§ **PROMPT**
From the data, copy out every line in which the word "value" appears.

§ **INPUT RECORDS**
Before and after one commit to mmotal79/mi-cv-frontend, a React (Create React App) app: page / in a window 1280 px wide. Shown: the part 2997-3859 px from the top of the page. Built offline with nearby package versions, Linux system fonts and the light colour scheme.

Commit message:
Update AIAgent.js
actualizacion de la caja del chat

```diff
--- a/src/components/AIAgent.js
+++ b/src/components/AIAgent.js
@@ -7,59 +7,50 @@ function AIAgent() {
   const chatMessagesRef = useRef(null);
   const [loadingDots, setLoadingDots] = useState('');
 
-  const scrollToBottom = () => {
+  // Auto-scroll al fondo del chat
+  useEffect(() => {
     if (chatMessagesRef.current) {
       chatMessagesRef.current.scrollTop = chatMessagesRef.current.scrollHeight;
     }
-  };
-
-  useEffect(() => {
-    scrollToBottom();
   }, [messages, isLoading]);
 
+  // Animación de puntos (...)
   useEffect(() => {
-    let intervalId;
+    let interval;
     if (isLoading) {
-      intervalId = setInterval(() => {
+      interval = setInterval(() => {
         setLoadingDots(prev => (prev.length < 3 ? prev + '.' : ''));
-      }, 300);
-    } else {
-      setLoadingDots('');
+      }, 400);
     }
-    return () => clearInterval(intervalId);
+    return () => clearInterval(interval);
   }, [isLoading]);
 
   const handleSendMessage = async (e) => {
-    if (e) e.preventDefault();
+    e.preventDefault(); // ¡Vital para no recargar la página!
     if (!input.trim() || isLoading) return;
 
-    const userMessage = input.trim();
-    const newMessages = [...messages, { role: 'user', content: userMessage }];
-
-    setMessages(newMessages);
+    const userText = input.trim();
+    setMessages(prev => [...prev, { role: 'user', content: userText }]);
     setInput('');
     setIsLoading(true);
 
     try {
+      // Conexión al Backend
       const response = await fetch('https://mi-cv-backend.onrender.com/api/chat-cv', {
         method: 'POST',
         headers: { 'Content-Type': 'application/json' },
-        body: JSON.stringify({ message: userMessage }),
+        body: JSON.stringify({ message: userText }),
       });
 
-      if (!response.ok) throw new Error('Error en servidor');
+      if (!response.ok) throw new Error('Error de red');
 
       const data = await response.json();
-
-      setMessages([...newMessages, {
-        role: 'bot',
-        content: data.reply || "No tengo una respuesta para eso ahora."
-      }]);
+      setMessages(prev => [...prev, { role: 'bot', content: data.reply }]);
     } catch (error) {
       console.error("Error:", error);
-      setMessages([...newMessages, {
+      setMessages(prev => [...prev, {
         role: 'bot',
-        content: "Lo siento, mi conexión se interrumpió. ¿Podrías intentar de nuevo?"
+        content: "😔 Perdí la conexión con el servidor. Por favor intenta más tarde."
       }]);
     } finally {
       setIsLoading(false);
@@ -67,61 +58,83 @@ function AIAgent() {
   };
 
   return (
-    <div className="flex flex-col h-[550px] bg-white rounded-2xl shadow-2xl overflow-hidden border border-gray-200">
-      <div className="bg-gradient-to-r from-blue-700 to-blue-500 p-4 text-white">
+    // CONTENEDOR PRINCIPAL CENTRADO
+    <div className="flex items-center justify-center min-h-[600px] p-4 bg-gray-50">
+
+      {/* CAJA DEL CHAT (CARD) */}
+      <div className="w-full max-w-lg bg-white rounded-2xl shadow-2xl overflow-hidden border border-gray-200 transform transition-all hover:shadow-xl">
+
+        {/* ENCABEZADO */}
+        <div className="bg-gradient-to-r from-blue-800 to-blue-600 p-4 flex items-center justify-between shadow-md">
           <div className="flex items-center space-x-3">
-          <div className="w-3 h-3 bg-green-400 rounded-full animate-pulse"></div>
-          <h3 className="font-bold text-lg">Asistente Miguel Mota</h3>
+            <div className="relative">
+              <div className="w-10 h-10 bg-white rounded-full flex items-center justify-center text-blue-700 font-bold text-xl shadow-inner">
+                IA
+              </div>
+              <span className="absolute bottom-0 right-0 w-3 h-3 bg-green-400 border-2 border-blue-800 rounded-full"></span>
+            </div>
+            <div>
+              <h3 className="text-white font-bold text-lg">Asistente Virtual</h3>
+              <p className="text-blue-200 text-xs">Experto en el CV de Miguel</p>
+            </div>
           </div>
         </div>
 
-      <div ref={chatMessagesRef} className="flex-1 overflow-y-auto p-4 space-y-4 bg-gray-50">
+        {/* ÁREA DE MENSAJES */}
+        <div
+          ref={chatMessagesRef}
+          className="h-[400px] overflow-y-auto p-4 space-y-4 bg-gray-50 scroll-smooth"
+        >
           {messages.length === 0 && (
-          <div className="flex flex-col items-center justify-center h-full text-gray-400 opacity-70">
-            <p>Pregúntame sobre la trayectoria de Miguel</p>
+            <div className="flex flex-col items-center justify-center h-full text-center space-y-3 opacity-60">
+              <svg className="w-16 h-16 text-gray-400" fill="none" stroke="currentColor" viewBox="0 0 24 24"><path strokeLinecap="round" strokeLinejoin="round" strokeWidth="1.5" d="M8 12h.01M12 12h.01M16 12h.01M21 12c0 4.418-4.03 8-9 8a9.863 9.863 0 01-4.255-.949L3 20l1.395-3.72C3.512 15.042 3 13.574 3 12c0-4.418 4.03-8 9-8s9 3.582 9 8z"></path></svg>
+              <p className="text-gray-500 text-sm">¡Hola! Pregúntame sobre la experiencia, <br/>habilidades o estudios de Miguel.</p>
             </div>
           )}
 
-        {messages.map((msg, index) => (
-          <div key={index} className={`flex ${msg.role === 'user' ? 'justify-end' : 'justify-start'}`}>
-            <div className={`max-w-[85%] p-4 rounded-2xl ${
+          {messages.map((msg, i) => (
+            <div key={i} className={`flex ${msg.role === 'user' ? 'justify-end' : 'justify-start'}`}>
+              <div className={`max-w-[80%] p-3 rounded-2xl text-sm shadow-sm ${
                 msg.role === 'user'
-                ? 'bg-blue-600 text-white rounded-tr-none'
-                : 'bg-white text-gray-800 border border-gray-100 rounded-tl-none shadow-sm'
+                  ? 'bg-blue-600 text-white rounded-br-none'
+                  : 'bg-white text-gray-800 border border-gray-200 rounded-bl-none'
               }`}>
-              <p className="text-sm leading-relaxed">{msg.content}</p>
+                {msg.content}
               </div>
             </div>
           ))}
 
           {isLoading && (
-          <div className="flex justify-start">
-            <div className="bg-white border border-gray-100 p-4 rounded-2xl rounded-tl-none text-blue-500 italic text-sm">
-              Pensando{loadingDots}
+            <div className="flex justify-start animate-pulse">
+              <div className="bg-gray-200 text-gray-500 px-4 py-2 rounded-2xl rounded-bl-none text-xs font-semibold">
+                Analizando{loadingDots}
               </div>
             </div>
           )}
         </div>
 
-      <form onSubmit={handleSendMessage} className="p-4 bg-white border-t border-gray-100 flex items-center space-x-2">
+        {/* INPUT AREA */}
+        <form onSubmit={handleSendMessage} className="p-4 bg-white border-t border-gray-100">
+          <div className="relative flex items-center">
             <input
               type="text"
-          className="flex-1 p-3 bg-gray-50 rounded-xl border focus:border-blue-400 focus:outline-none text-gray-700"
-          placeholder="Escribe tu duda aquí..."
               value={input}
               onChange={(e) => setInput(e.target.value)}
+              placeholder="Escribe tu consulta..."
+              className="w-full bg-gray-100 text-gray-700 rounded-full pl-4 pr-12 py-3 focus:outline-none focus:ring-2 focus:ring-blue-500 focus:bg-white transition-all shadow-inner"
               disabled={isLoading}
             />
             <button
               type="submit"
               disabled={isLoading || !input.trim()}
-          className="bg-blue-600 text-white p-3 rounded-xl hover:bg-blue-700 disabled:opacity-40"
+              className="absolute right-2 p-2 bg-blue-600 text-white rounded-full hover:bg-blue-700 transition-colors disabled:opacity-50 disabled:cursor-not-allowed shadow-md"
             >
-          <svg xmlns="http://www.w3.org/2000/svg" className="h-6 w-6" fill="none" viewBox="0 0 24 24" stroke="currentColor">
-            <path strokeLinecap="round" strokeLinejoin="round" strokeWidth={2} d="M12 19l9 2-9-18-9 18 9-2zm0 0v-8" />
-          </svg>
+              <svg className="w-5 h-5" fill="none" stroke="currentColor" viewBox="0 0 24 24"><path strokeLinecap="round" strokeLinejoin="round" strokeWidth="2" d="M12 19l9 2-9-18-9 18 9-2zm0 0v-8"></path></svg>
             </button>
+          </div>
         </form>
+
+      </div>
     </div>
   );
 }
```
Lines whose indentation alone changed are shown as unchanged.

§ **ANSWER SPACE**
               value={input}
               onChange={(e) => setInput(e.target.value)}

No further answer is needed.